Last week I gave you this slender bone to try your hand at identifying:
You didn’t have much to go on, but most of you recognised that it’s a fibula (well spotted Ric Morris, Kevin, Mieke Roth and Flick Baker) and I was impressed by the variety of clever clues used to communicate that knowledge. However, Michelle went a step further and identified this as being from a large felid, in the size range of a Mountain Lion, earning loads of bonegeek points.
It took me a little while to work out what this was myself, since it was in a box with Ostrich bones and my first thought was that it might be from another bird.
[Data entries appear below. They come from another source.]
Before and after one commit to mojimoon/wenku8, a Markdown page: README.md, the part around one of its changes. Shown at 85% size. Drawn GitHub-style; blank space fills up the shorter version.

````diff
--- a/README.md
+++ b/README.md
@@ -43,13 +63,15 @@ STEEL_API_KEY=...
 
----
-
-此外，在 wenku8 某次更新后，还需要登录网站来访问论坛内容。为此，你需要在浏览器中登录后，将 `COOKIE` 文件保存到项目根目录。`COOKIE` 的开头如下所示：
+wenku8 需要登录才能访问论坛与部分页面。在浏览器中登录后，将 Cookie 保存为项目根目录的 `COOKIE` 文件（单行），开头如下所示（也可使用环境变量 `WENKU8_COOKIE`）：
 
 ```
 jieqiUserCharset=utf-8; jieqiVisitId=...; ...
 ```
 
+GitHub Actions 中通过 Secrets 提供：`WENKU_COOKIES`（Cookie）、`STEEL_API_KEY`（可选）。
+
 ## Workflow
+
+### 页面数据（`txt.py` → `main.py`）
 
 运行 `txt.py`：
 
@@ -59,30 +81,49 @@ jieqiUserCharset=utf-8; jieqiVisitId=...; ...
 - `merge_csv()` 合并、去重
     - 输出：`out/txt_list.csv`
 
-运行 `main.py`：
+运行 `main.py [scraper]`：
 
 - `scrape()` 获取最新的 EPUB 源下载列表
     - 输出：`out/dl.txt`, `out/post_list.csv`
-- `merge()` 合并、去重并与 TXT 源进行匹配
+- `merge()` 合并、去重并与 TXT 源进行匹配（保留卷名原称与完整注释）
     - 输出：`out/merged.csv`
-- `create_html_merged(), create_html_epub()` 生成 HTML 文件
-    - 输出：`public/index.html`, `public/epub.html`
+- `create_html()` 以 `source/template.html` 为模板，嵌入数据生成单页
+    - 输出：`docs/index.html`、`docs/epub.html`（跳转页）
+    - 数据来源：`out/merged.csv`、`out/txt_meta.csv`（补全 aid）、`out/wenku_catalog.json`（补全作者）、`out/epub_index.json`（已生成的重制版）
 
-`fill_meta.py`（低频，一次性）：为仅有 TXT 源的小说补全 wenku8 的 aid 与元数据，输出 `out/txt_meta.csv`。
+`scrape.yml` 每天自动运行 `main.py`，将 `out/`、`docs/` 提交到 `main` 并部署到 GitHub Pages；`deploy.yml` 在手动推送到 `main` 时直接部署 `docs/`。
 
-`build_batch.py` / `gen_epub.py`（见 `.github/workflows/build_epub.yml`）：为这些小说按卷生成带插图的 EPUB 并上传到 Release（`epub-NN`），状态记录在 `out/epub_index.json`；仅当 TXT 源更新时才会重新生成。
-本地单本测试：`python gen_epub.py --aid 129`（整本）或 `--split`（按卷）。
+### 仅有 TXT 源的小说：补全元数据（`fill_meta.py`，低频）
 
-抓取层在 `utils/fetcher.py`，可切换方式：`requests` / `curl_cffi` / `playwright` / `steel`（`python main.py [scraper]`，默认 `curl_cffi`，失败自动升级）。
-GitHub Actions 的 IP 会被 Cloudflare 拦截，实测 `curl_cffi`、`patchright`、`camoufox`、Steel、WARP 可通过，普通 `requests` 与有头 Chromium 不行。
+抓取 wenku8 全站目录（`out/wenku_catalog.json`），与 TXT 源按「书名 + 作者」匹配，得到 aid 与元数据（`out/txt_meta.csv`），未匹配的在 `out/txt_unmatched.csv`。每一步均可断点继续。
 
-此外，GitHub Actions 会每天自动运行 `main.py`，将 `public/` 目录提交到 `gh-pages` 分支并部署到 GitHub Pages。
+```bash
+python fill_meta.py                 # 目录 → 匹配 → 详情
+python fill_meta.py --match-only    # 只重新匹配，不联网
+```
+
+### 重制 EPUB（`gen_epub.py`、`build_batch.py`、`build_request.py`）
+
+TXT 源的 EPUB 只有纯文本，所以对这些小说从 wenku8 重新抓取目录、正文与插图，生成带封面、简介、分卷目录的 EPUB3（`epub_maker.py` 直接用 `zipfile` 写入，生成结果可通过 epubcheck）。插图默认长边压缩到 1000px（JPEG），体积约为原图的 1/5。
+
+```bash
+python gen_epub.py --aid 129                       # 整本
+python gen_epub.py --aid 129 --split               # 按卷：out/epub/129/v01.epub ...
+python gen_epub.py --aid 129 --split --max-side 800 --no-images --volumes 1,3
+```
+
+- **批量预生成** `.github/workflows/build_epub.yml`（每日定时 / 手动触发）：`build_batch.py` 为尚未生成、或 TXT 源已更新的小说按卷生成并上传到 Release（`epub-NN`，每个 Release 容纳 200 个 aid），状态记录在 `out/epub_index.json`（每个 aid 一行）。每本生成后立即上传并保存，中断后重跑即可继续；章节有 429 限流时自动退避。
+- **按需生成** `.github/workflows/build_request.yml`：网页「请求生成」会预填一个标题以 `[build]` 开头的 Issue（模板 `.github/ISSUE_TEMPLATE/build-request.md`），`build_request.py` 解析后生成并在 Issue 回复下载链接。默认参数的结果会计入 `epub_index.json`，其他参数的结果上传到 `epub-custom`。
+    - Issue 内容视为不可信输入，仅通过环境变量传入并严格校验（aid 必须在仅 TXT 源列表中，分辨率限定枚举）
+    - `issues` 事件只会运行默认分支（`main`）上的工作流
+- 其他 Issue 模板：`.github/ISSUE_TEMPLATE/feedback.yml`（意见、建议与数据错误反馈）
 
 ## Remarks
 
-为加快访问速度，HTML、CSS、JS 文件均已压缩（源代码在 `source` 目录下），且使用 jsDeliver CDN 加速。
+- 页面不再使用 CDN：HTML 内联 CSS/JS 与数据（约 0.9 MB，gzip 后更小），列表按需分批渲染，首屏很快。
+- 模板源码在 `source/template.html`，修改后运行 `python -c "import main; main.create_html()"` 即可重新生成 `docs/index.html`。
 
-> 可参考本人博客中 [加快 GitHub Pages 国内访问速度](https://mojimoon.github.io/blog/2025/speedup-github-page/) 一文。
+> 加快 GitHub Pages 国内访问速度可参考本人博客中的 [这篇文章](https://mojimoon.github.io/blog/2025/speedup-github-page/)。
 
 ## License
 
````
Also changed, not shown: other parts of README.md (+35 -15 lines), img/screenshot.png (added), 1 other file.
It has articulations at either end and a long midshaft, so it was obviously one of the long bones, but it’s very slender and wouldn’t be able to carry much weight on its own, so it was either a radius or fibula.
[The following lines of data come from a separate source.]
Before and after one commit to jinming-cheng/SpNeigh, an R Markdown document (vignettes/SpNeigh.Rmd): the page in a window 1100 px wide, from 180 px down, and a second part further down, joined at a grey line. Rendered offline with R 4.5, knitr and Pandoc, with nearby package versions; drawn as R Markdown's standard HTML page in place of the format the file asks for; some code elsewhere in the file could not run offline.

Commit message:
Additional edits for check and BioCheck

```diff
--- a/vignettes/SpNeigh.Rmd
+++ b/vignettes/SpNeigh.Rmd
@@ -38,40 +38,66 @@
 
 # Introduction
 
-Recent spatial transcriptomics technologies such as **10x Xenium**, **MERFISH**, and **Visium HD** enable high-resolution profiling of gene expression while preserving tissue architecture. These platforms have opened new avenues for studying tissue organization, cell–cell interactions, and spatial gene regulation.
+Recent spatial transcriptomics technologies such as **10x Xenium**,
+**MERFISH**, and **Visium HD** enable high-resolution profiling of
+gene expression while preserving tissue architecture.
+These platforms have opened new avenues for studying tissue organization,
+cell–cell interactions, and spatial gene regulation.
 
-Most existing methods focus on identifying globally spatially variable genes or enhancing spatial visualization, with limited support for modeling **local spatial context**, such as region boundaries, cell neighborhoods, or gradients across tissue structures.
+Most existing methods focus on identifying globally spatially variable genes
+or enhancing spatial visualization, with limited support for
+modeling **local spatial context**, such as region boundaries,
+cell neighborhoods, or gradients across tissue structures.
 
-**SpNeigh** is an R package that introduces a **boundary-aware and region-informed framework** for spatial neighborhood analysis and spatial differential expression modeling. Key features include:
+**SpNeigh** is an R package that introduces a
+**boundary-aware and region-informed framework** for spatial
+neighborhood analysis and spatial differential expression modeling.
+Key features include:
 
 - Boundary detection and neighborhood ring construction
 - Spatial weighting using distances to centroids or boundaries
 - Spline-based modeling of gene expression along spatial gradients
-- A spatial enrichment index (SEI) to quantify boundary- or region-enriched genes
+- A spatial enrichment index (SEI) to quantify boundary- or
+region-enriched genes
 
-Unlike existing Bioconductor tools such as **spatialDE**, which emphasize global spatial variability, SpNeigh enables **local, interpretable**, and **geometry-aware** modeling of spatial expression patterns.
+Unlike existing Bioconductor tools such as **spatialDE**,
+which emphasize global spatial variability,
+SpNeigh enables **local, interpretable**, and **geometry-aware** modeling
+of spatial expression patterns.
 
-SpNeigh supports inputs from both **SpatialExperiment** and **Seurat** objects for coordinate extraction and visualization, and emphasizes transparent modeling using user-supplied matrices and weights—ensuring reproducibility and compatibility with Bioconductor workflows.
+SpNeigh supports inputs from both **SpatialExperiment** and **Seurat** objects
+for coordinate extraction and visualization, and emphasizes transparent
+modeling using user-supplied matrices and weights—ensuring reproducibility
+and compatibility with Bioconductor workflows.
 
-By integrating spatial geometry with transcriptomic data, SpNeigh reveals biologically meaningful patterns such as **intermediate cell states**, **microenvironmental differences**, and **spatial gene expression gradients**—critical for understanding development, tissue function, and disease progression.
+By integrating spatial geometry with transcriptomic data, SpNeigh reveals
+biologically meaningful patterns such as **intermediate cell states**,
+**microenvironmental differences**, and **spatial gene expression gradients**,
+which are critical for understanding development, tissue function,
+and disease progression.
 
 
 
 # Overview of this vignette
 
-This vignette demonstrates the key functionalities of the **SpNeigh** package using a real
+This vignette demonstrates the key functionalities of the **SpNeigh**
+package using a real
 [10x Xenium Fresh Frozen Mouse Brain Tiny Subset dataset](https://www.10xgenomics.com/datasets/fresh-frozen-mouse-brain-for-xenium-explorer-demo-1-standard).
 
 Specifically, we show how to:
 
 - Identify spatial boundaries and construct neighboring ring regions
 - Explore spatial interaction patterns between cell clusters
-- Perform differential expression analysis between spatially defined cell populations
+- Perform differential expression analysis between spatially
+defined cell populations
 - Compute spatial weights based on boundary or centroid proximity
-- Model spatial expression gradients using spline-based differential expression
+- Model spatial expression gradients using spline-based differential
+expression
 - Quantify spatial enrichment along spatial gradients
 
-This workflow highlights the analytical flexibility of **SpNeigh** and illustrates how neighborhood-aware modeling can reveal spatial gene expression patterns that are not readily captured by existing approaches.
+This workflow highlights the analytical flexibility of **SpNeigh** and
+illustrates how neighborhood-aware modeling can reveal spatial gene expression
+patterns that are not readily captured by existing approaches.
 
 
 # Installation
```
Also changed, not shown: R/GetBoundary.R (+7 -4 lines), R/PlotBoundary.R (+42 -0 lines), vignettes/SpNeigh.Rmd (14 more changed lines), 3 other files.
I started by looking at the radii of a some large birds, like Albatross and Flamingo. However, on comparison with a few specimens it became obvious that I was looking in the wrong area, since the articulations didn’t fit with those on a bird radius at all. They also didn’t fit the shape of any mammal radius I could think of, so I started considering fibulae.
I knew it couldn’t be a bird fibula, since they are fused with the tibiotarsus and would lack an articulation at the distal end, so I started looking at mammals. It was a bit slender for a dog, but pretty similar to a cat, if on the big side.
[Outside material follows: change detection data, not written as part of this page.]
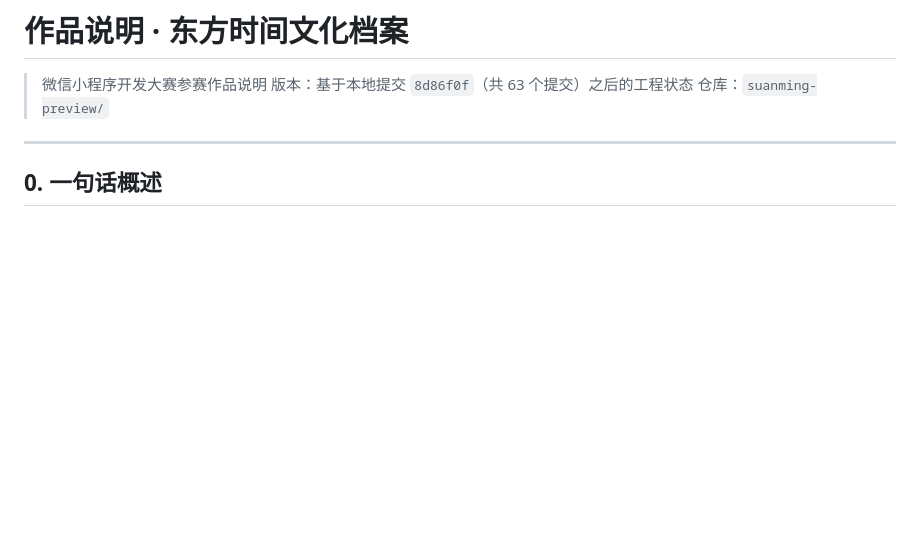
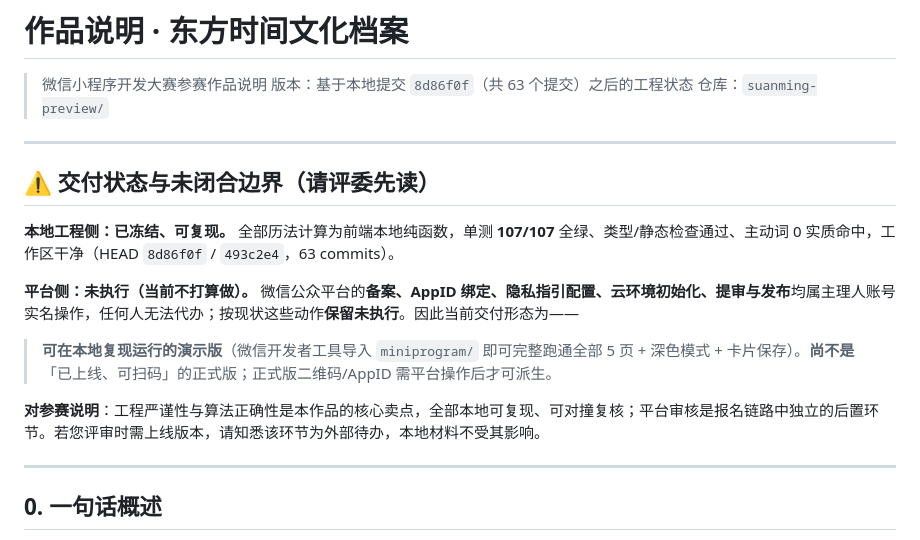
Before and after one commit to ldohgfsdu/suanming-preview, a Markdown page: docs/作品说明.md, the part around the change. GitHub-like rendering; blank space fills up the shorter version.

Commit message:
docs(交付状态): 三份参赛材料补充『本地已冻结/平台侧未执行』边界声明

```diff
--- a/docs/作品说明.md
+++ b/docs/作品说明.md
@@ -3,6 +3,18 @@
 > 微信小程序开发大赛参赛作品说明
 > 版本：基于本地提交 `8d86f0f`（共 63 个提交）之后的工程状态
 > 仓库：`suanming-preview/`
+
+---
+
+## ⚠ 交付状态与未闭合边界（请评委先读）
+
+**本地工程侧：已冻结、可复现。** 全部历法计算为前端本地纯函数，单测 **107/107** 全绿、类型/静态检查通过、主动词 0 实质命中，工作区干净（HEAD `8d86f0f` / `493c2e4`，63 commits）。
+
+**平台侧：未执行（当前不打算做）。** 微信公众平台的**备案、AppID 绑定、隐私指引配置、云环境初始化、提审与发布**均属主理人账号实名操作，任何人无法代办；按现状这些动作**保留未执行**。因此当前交付形态为——
+
+> **可在本地复现运行的演示版**（微信开发者工具导入 `miniprogram/` 即可完整跑通全部 5 页 + 深色模式 + 卡片保存）。**尚不是**「已上线、可扫码」的正式版；正式版二维码/AppID 需平台操作后才可派生。
+
+**对参赛说明**：工程严谨性与算法正确性是本作品的核心卖点，全部本地可复现、可对撞复核；平台审核是报名链路中独立的后置环节。若您评审时需上线版本，请知悉该环节为外部待办，本地材料不受其影响。
 
 ---
 
```
Also changed, not shown: docs/参赛申报操作手册.md (+2 -0 lines), docs/报名自查清单.md (+2 -0 lines).
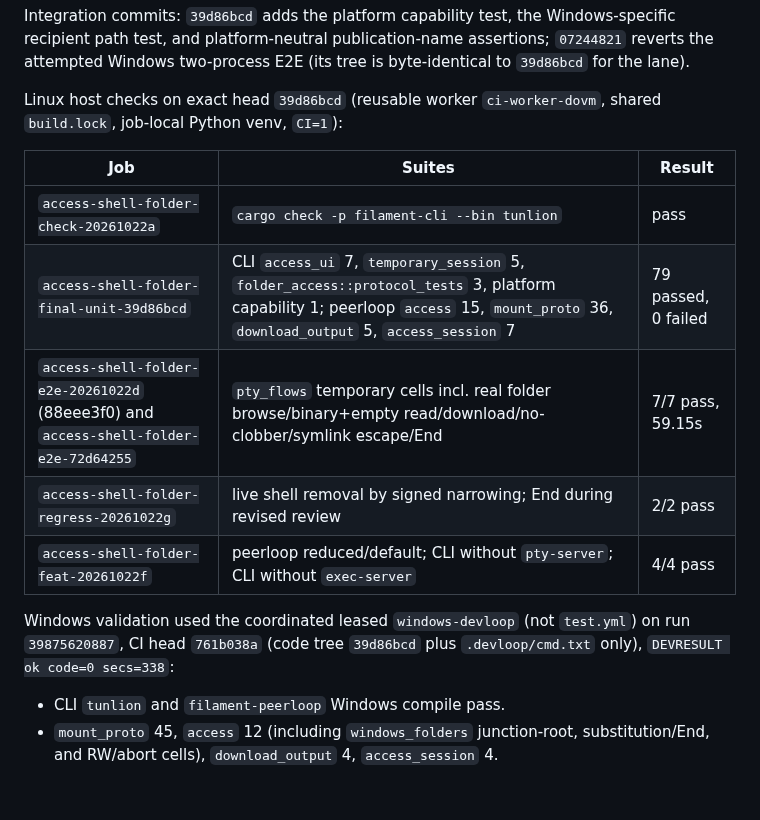
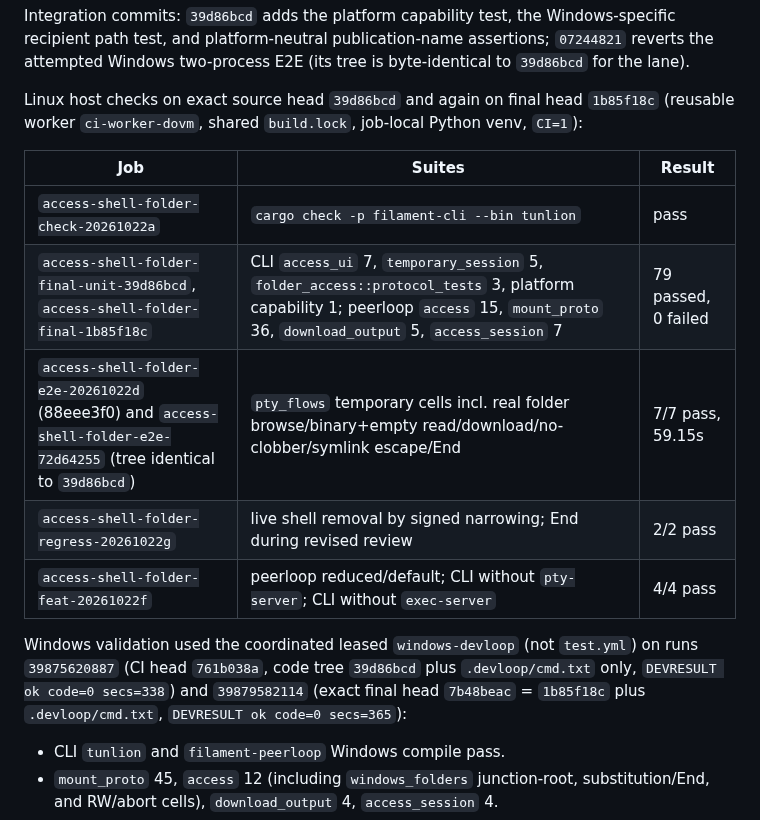
Before and after one commit to Abdk4Moura/tunlion, a Markdown page: docs/access-agreement-validation.md, the part around the change. Drawn GitHub-style; blank space fills up the shorter version.

Commit message:
docs: pin the exact-head Windows folder validation run

```diff
--- a/docs/access-agreement-validation.md
+++ b/docs/access-agreement-validation.md
@@ -155,20 +155,23 @@ Windows-specific recipient path test, and platform-neutral publication-name
 assertions; `07244821` reverts the attempted Windows two-process E2E (its tree
 is byte-identical to `39d86bcd` for the lane).
 
-Linux host checks on exact head `39d86bcd` (reusable worker `ci-worker-dovm`,
-shared `build.lock`, job-local Python venv, `CI=1`):
+Linux host checks on exact source head `39d86bcd` and again on final head
+`1b85f18c` (reusable worker `ci-worker-dovm`, shared `build.lock`, job-local
+Python venv, `CI=1`):
 
 | Job | Suites | Result |
 | --- | --- | --- |
 | `access-shell-folder-check-20261022a` | `cargo check -p filament-cli --bin tunlion` | pass |
-| `access-shell-folder-final-unit-39d86bcd` | CLI `access_ui` 7, `temporary_session` 5, `folder_access::protocol_tests` 3, platform capability 1; peerloop `access` 15, `mount_proto` 36, `download_output` 5, `access_session` 7 | 79 passed, 0 failed |
-| `access-shell-folder-e2e-20261022d` (88eee3f0) and `access-shell-folder-e2e-72d64255` | `pty_flows` temporary cells incl. real folder browse/binary+empty read/download/no-clobber/symlink escape/End | 7/7 pass, 59.15s |
+| `access-shell-folder-final-unit-39d86bcd`, `access-shell-folder-final-1b85f18c` | CLI `access_ui` 7, `temporary_session` 5, `folder_access::protocol_tests` 3, platform capability 1; peerloop `access` 15, `mount_proto` 36, `download_output` 5, `access_session` 7 | 79 passed, 0 failed |
+| `access-shell-folder-e2e-20261022d` (88eee3f0) and `access-shell-folder-e2e-72d64255` (tree identical to `39d86bcd`) | `pty_flows` temporary cells incl. real folder browse/binary+empty read/download/no-clobber/symlink escape/End | 7/7 pass, 59.15s |
 | `access-shell-folder-regress-20261022g` | live shell removal by signed narrowing; End during revised review | 2/2 pass |
 | `access-shell-folder-feat-20261022f` | peerloop reduced/default; CLI without `pty-server`; CLI without `exec-server` | 4/4 pass |
 
 Windows validation used the coordinated leased `windows-devloop` (not
-`test.yml`) on run `39875620887`, CI head `761b038a` (code tree `39d86bcd` plus
-`.devloop/cmd.txt` only), `DEVRESULT ok code=0 secs=338`:
+`test.yml`) on runs `39875620887` (CI head `761b038a`, code tree `39d86bcd` plus
+`.devloop/cmd.txt` only, `DEVRESULT ok code=0 secs=338`) and `39879582114`
+(exact final head `7b48beac` = `1b85f18c` plus `.devloop/cmd.txt`,
+`DEVRESULT ok code=0 secs=365`):
 
 - CLI `tunlion` and `filament-peerloop` Windows compile pass.
 - `mount_proto` 45, `access` 12 (including `windows_folders` junction-root,
```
Then I remembered that I had a box of postcrania from the same collection as the Ostrich that this bone shared a box with. So I checked the mystery object against that and was pleased to find that there was only one fibula in that box, it was from the other leg and it was a mirror image. So it looks like this bone has not only been identified, but reunited with the Cheetah Acinonyx jubatus (Schreber, 1775) skeleton it came from!